The European Union's BIOMACHINELEARNING project has created a neuromorphic network for odor recognition, running on neuromorphic hardware, which can receive real-time input from electrical gas sensors.
The project's researchers say the technology could lead to the development of a cost-effective, portable, and fully functional robotic nose.
When studying how to improve the accuracy and speed of odor detection and identification, the researchers found they could use bio-inspired signal processing to enhance the signals from sensors and resolve variations in gas concentrations resulting from of a phenomenon called "turbulence." Rapid concentration changes associated with turbulence can be resolved with inexpensive, off-the-shelf gas sensors and appropriate signal processing, according to the researchers.
"The signal-processing method we devised operates pretty much like an adapting neuron," notes principal researcher Michael Schmuker.
Neurons exchange information via short pulses of activity called "spikes," and the researchers are using specialized neuromorphic hardware to accelerate spiking computation and model brain circuits while maintaining computational efficiency.

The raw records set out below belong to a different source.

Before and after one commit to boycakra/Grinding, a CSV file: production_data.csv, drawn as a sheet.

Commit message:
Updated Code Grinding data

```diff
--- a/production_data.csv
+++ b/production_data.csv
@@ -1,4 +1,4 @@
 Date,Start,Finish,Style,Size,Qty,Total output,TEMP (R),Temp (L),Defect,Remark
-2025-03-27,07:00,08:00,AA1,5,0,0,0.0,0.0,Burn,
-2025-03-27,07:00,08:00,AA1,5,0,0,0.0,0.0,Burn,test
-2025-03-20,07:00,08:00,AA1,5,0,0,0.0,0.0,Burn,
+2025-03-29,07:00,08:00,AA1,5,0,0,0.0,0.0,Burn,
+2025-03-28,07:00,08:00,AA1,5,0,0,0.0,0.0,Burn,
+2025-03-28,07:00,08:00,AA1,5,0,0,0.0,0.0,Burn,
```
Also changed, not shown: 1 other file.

The input data is encoded by virtual olfactory receptors and then processed by a network based on an element of the insect olfactory system.
"With the right network, these systems have the potential to perform as well as conventional computers in pattern recognition, but at a fraction of the energy costs," Schmuker says.
From CORDIS News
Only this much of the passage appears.